- CS: Explain the relationship between polymer properties (thermal, rheological, mechanical), and polymer microstructure and molecular weight; Relate polymer properties to their processing and uses; Explain methods for determining the microstructure and molecular weight of polymers and describe the significance of polymer solubility, melting point and glass transition temperature.
- K&U: Describe different types of polymerisation process, and the significance in each of: initiation, propagation, termination, branching; and, for copolymerisation, reactivity ratios and monomer ratio.
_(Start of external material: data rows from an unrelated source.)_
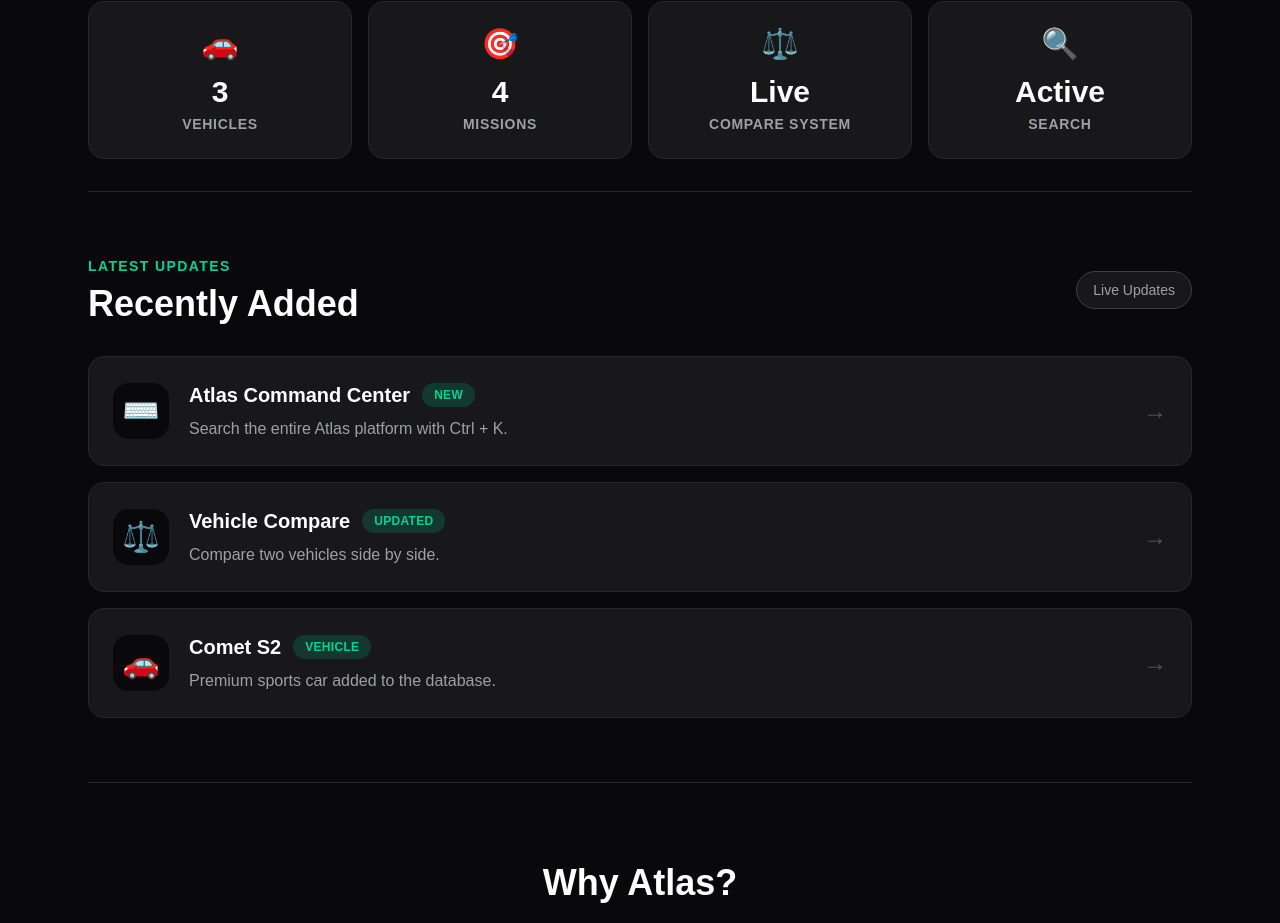
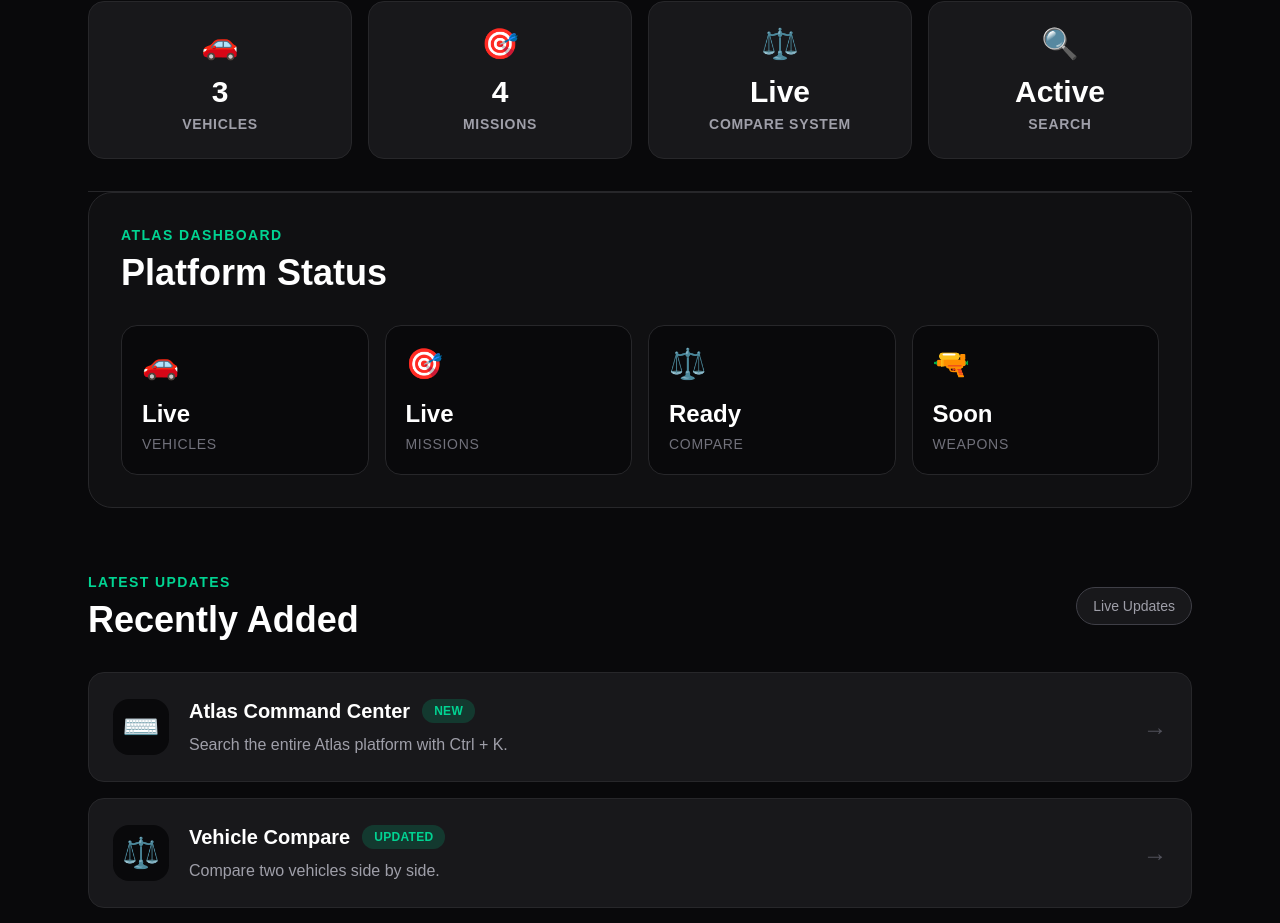
Before and after one commit to dowens0726-ui/atlashub, a Next.js app: page / in a window 1280 px wide. Shown: the part 881-1804 px from the top of the page. Built offline with nearby package versions, Linux system fonts and the light colour scheme.

Commit message:
Add Atlas dashboard to homepage

```diff
--- /dev/null
+++ b/app/components/home/AtlasDashboard.tsx
@@ -0,0 +1,33 @@
+const dashboardItems = [
+  { label: "Vehicles", value: "Live", icon: "🚗" },
+  { label: "Missions", value: "Live", icon: "🎯" },
+  { label: "Compare", value: "Ready", icon: "⚖️" },
+  { label: "Weapons", value: "Soon", icon: "🔫" },
+];
+
+export default function AtlasDashboard() {
+  return (
+    <section className="rounded-3xl border border-zinc-800 bg-zinc-900/50 p-8">
+      <p className="text-sm font-semibold uppercase tracking-widest text-emerald-400">
+        Atlas Dashboard
+      </p>
+
+      <h2 className="mt-2 text-4xl font-black">Platform Status</h2>
+
+      <div className="mt-8 grid gap-4 md:grid-cols-4">
+        {dashboardItems.map((item) => (
+          <div
+            key={item.label}
+            className="rounded-2xl border border-zinc-800 bg-zinc-950 p-5"
+          >
+            <div className="text-3xl">{item.icon}</div>
+            <div className="mt-4 text-2xl font-black">{item.value}</div>
+            <div className="mt-1 text-sm uppercase tracking-wider text-zinc-500">
+              {item.label}
+            </div>
+          </div>
+        ))}
+      </div>
+    </section>
+  );
+}
--- a/app/page.tsx
+++ b/app/page.tsx
@@ -1,5 +1,6 @@
 "use client";
 
+import AtlasDashboard from "./components/home/AtlasDashboard";
 import Container from "./components/ui/Container";
 import Hero from "./components/home/Hero";
 import AtlasStats from "./components/home/AtlasStats";
@@ -19,6 +20,8 @@ export default function Home() {
 
         <AtlasStats />
 
+        <AtlasDashboard />
+
         <RecentlyAdded />
 
         <Features />
```
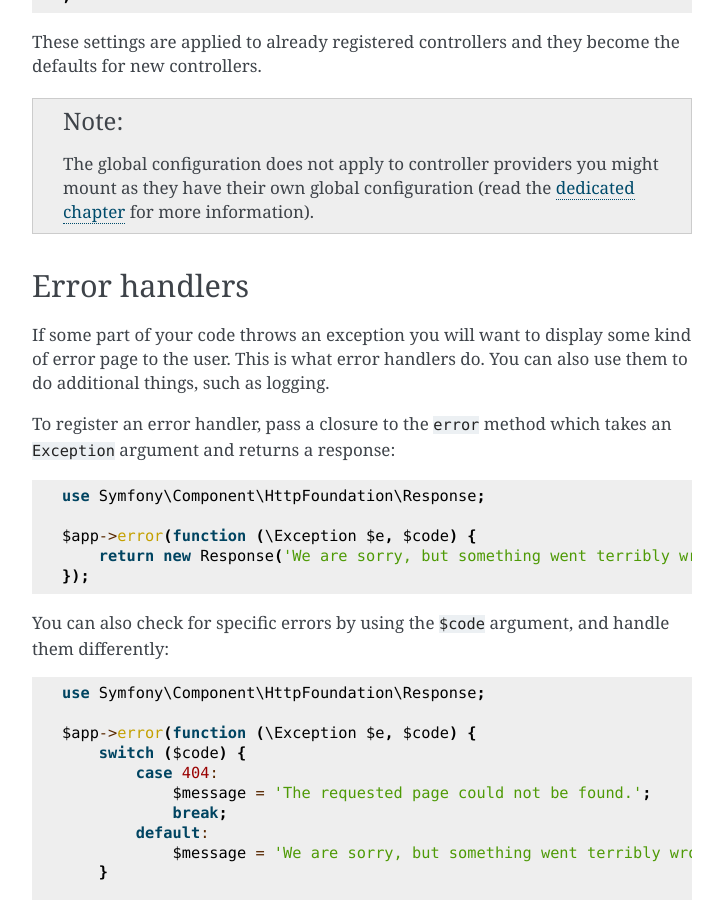
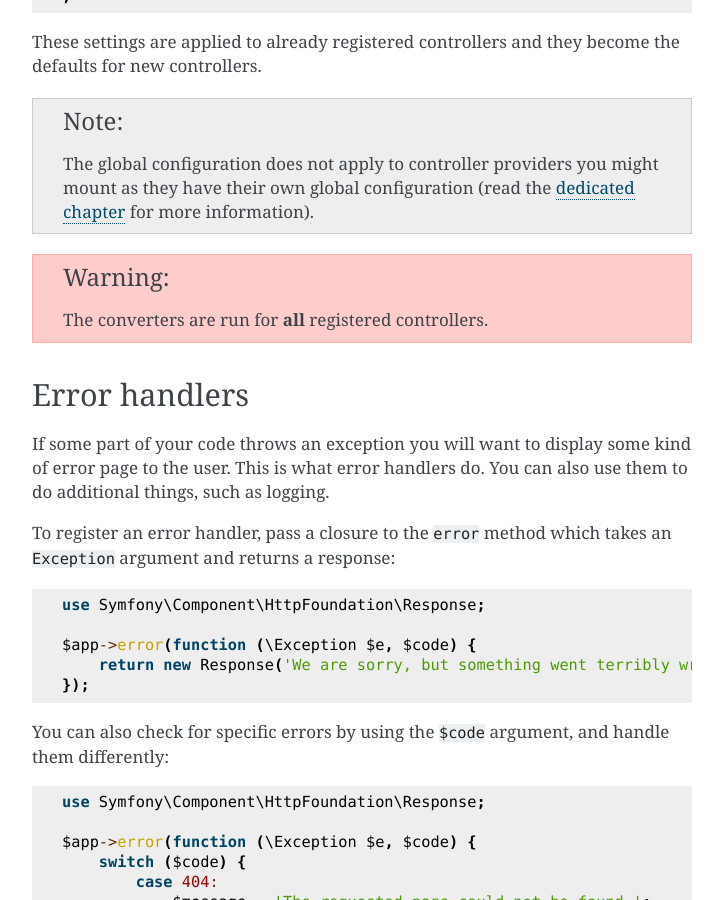
Before and after one commit to silexphp/Silex, a Sphinx documentation site: the page built from doc/usage.rst, in a window 1280 px wide and 900 px high, scrolled down 10532 px. Shown: the whole window, without its empty margins (388-1111 px from the left). Built offline with Sphinx 7.4.7, drawn with Linux system fonts in a browser that asks for light colours; pages that are not in the unit, such as notebooks, are missing from menus.

Commit message:
added a note about global  converters being applied to all controllers

```diff
--- a/doc/usage.rst
+++ b/doc/usage.rst
@@ -501,6 +501,10 @@ the defaults for new controllers.
     mount as they have their own global configuration (read the
     :doc:`dedicated chapter<organizing_controllers>` for more information).
 
+.. warning::
+
+    The converters are run for **all** registered controllers.
+
 Error handlers
 --------------
 
```
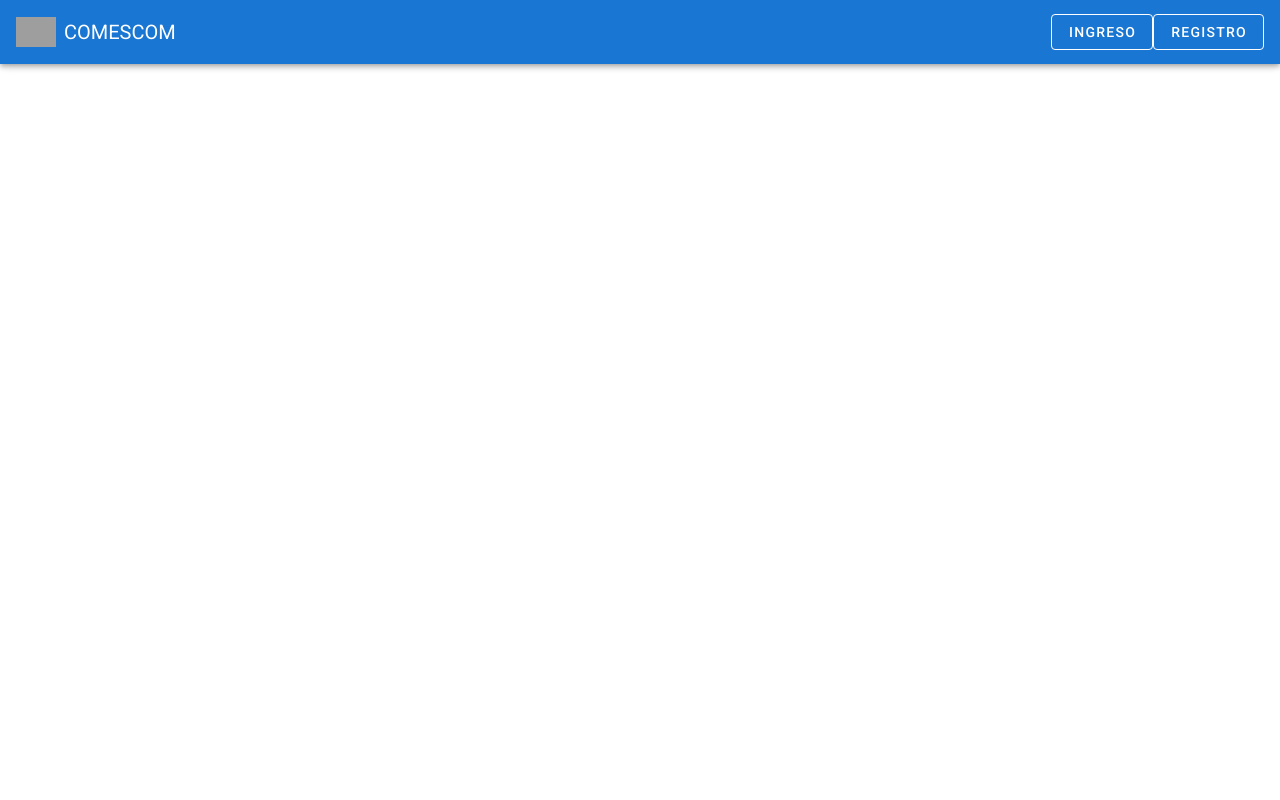
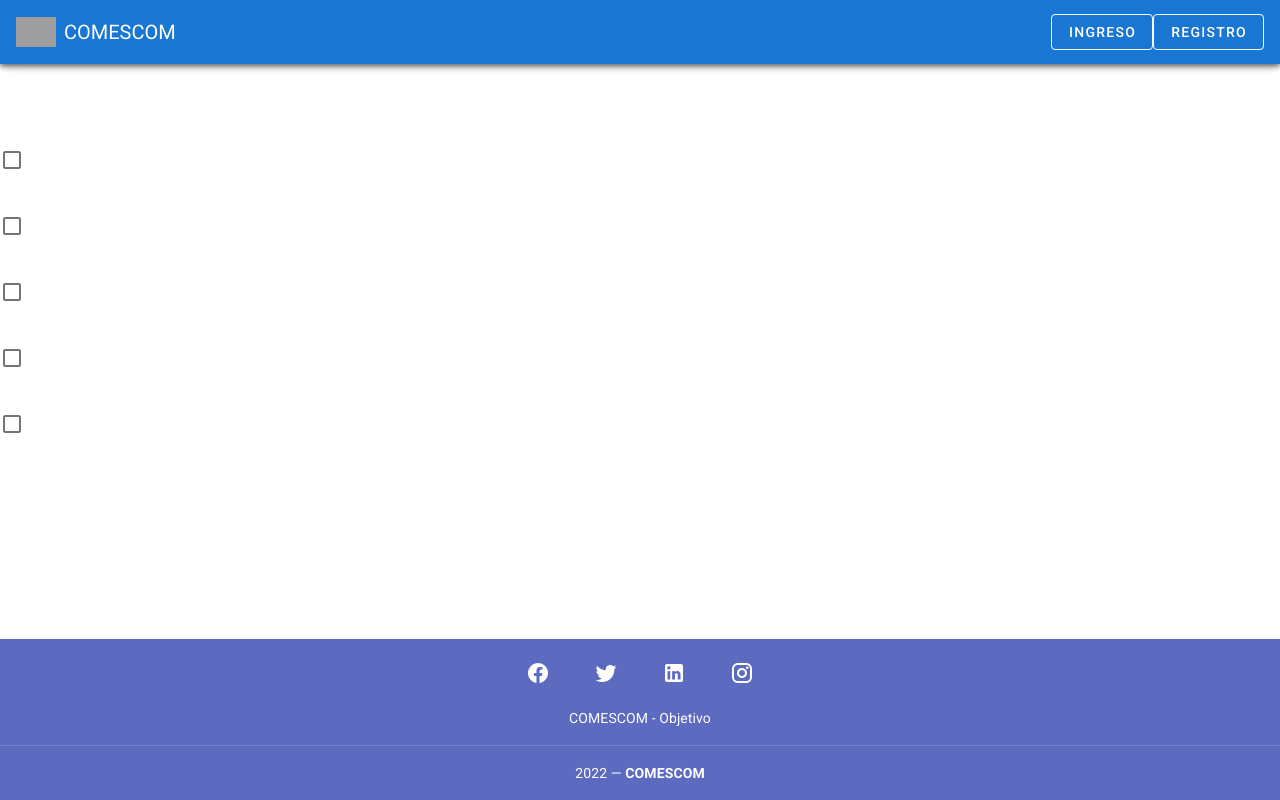
Before and after one commit to Emputed/comescomVUETIFY, a Vue app: page /#/ingredientes in a window 1280 px wide. Built offline with nearby package versions, Linux system fonts and the light colour scheme; grey boxes are pictures that could not be loaded.

Commit message:
Se agrego la vista Ingredientes pero aun falta arreglar los checkbutton

```diff
--- a/src/router/index.js
+++ b/src/router/index.js
@@ -19,6 +19,11 @@ const routes = [
     path:'/registro',
     name: 'registro',
     component: () => import('../views/Registro.vue')
+  },
+  {
+    path: '/ingredientes',
+    name: 'ingredientes',
+    component: () => import('../views/Ingredientes.vue')
   }
 ]
 
--- a/src/views/Ingredientes.vue
+++ b/src/views/Ingredientes.vue
@@ -1,18 +1,36 @@
 <template>
     <v-app>
-
+        <Navbar></Navbar>
+        <v-content>
+            <v-checkbox
+              v-for="(verdura, index) in verduras" :key="index"
+              label= ""
+              color="success"
+            ></v-checkbox>
+        </v-content>
+        <Footer></Footer>
     </v-app>
 </template>
 
 <script>
+    import Navbar from '@/components/Navbar';
     import Footer from '@/components/Footer';
 
     export default{
         name: 'Ingredientes',
-
         components:{
+            Navbar,
             Footer
-        }
+        },
+        data: () => ({
+            verduras:[
+                {name: 'ACEITUNAS NEGRAS', calorias: '349'},
+                {name: 'ACEITUNAS VERDES', calorias: '132'},
+                {name: 'ACELGAS', calorias: '33'},
+                {name: 'APIO', calorias: '20'},
+                {name: 'BRÓCOLI', calorias: '31'},
+            ]
+        })
     }
 </script>
 
```
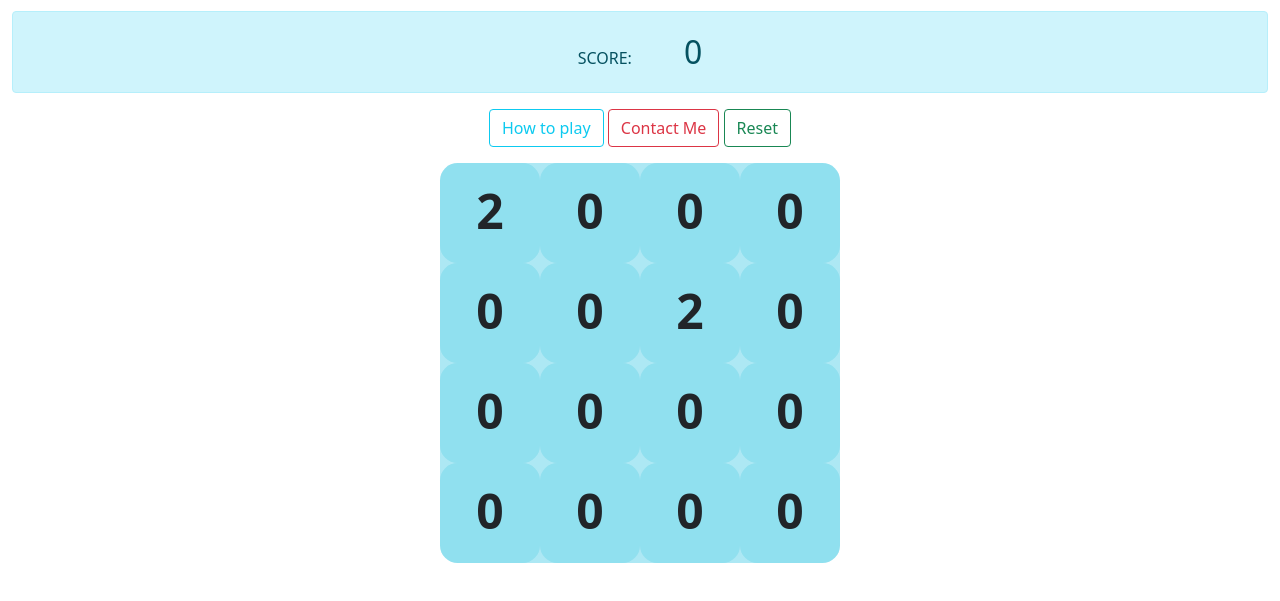
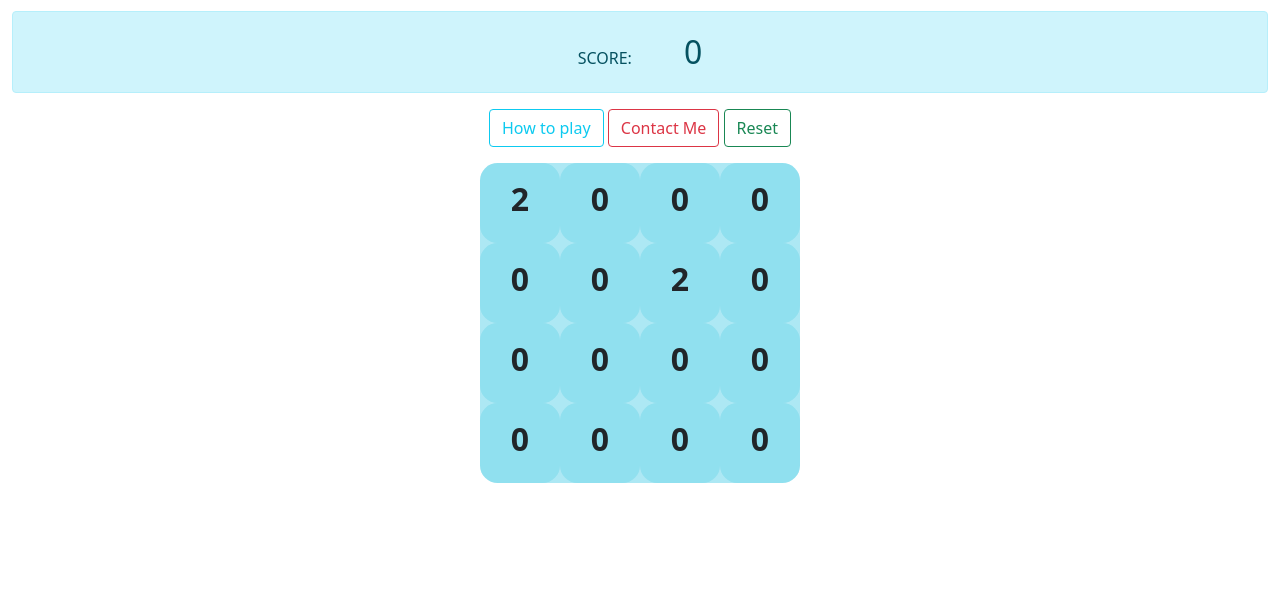
Before and after one commit to aryanthesaini/2048_game, a plain HTML site: page index.html in a window 1280 px wide. Shown: the part 123-724 px from the top of the page. Drawn offline with nearby package versions, Linux system fonts and the light colour scheme.

Commit message:
Update style.css

```diff
--- a/style.css
+++ b/style.css
@@ -1,14 +1,14 @@
-
 
 .grid{
     margin: auto;
     display: flex;
     flex-wrap: wrap;
-    width: 400px;
-    height: 400px;
+    width: 320px;
+    height: 320px;
     background-color: #ade8f4;
     border-radius: 2rem;
     margin-top: 1rem;
+
 
 }
 .score-container{
@@ -34,15 +34,15 @@
 
 .grid div{
 
-
     padding-top: 0.75rem;
-    width: 100px;
-    height: 100px;
+    width: 80px;
+    height: 80px;
     background-color: #90e0ef;
-    font-size: 3rem;
+    font-size: 2rem;
     text-align: center;
     font-weight: bold;
     border-radius: 1.1rem;
+
 
 }
 
@@ -66,7 +66,7 @@
 
 .grid div:hover{
     background-color:#d0d1ff;
-    box-shadow:5px 5px 10px 2px #3f37c9
+    box-shadow:5px 5px 10px 2px #3f37c9;
 }
 
 
```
- Practice: Calculate average molecular weights of polymers knowing the conversion and/or other reaction conditions; Calculate the ratio of monomer types in copolymerisation and predict the type of sequence obtained; Determine the data required for the design of polymerisation reactors of a variety of types: batch, plug-flow, CSTR, heterogeneous (emulsion, fluidised bed), and predict the mean residence time and size of reactor for simplified cases.
|1. McCrum, Buckley, Bucknall, "Principles of Polymer Engineering", Oxford Science, 2nd edition 1997 (Recommended reading)|
2. Osswald and Menges, "Materials Science of Polymers for Engineers", Hanser, 2nd edition 2003 (Recommended reading)
3. Powell & Jan Ingen Housz, "Engineering with Polymers", Stanley Thornes, 2nd edition 1998 (Recommended reading)
4. Fried, "Polymer Science and Technology", Prentice-Hall, 2nd edition 2003 (Background reading)
5. Birley Haworth, Batchelor, "Physics of Plastics: Processing, Properties and Materials Engineering", Hanser, 1992 (Recommended reading)
6. Ebewele, "Polymer Science and Technology", CRC Press, 2000 (Background reading)
7. Painter & Coleman, "Fundamentals of Polymer Science", Technomic, 2nd edition 1997 (Recommended reading)
8. Ehrenstein, "Polymeric Materials", Hanser, 2001 (Recommended reading)
9. Rudin, "The Elements of Polymer Science and Engineering", Academic Press, 2nd edition, 1998 (Recommended reading)
10. Billmeyer, "Textbook of Polymer Science", Wiley, 3rd edition, 1984 (Recommended reading)
|Graduate Attributes and Skills
|Keywords||Polymer Science,Reactors,Properties,Rheology,Polymer processing
|Course organiser||Dr John Christy
Tel: (0131 6)50 4854
|Course secretary||Miss Emily Rowan
Tel: (0131 6)51 7185
© Copyright 2016 The University of Edinburgh - 3 February 2017 4:53 am